Single-family housing starts are falling for the second consecutive year, and the custom channel’s 2007 revenues might fall for the first time ever, but CEDIA is preparing for what could be its biggest Expo ever.
Despite tight quarters at the Colorado Convention Center, the number of exhibitors will grow at next month’s event to at least 578 from 2006’s 568, and the exhibitor count could go higher because CEDIA was still selling show space as of Aug. 15, the association said. With pre-registration numbers running ahead of last year, Expo chairman Ken Erdmann said he expects attendance to exceed last year’s record of more than 28,000.
As of Aug. 15, exhibitors committed to 300,100 net square feet of exhibit space, which was expected to grow in the weeks preceding the show to potentially match the 315,293 net square feet consumed at the 2006 show.
The Expo’s trade show floor is open Sept. 6-9, and education sessions run Sept. 5-9.
In another sign of Expo growth, CEDIA will add 30 more core curriculum courses compared with last year, providing about 180 more hours of training, said Erdmann, who is also president of the Springville, Utah-based Erdmann Group installation company.
The 30 new courses, however, don’t include tips on adapting to a housing slump, which enters its second year this year with a 27.5 percent drop in first-half single-family housing starts to 591.2 million, according to Census Bureau statistics.
The custom industry has grown through multiple housing-market declines since 1990, five times in fact before the current slump began in 2006. The magnitude of the 2006 and first-half 2007 declines, however, far exceed the declines of the pervious decade and a half. In 2006, the number of single-family housing starts fell 14.6 percent to 1.47 million, marking the biggest decline since 1990’s 10.8 percent. This year is shaping up for a steeper decline based on first-half statistics.
Although his Utah market “is very busy,” Erdmann said some installers in other markets have found that “things have slowed a bit” and that as a result, they’re no longer struggling to keep up with their work volume.
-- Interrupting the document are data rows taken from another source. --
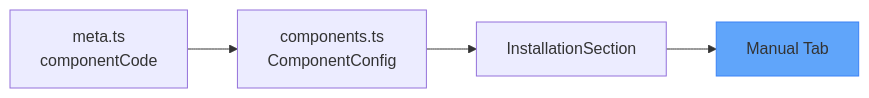
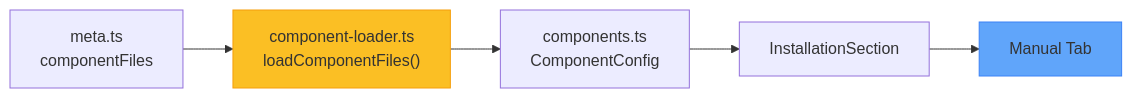
The fourth of 7 diagrams in docs/COMPONENT_ARCHITECTURE.md (bhaveshsinghal95182/messy-ui), drawn with Mermaid before and after one commit. The commit also changed other lines of this file and 17 other files, not shown here.

First line of the commit message:
feat: changed the component code usage

````diff
--- a/docs/COMPONENT_ARCHITECTURE.md
+++ b/docs/COMPONENT_ARCHITECTURE.md
@@ -192,8 +197,10 @@
 ```mermaid
 flowchart LR
-    META["meta.ts<br/>componentCode"] --> CONFIG["components.ts<br/>ComponentConfig"]
+    META["meta.ts<br/>componentFiles"] --> LOADER["component-loader.ts<br/>loadComponentFiles()"]
+    LOADER --> CONFIG["components.ts<br/>ComponentConfig"]
     CONFIG --> INSTALL["InstallationSection"]
     INSTALL --> MANUAL["Manual Tab"]
     
+    style LOADER fill:#fbbf24,stroke:#f59e0b
     style MANUAL fill:#60a5fa,stroke:#3b82f6
 ```
````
Bob Gartland, the president of national custom-install distributor AVAD, believes installer revenues are “probably flat to down year-to-date” after possible single-digit gains in 2006. This year could “conceivably” mark the industry’s first revenue decline, he added, blaming the housing slump and collapsing flat-panel TV prices.
Not all installers are suffering equally, however. Installers who focused on production-home installs “are struggling” because the product-home segment of the housing market has suffered the most, Gartland said. “The high-end one-at-a-time custom-home market, probably the core of the average CEDIA member’s business, is probably relatively okay, though probably flat compared to last year,” he said.
In the past, the custom industry posted revenue gains despite housing-start declines in 1990, 1991, 1995, 1997, and 2000, but this time is different, Gartland contended. For one thing, the industry never endured back-to-back housing-start declines of this magnitude. “Housing starts stopped in 2006, and as these homes were finished, there haven’t been homes to replace them,” Gartland said. Second, although market penetration still has room to grow, the industry has already skimmed “the cream off the top,” so now “dealers have to seek out business,” he said.
Another factor in the custom market’s stagnation is the 35 percent to 50 percent decline in flat-panel TV prices during the past 18 months, Gartland said. “That’s a lot of money to make up, especially if you’ve sold two TVs into a house.” Declining prices might aid cash-and-carry retailers because falling prices drive more people into stores, but that’s not the case with custom installers who typically don’t operate stores, he said.
In this market, the best installers are tapping previous customers, marketing to architects and interior designers, and targeting the retrofit market, Gartland added.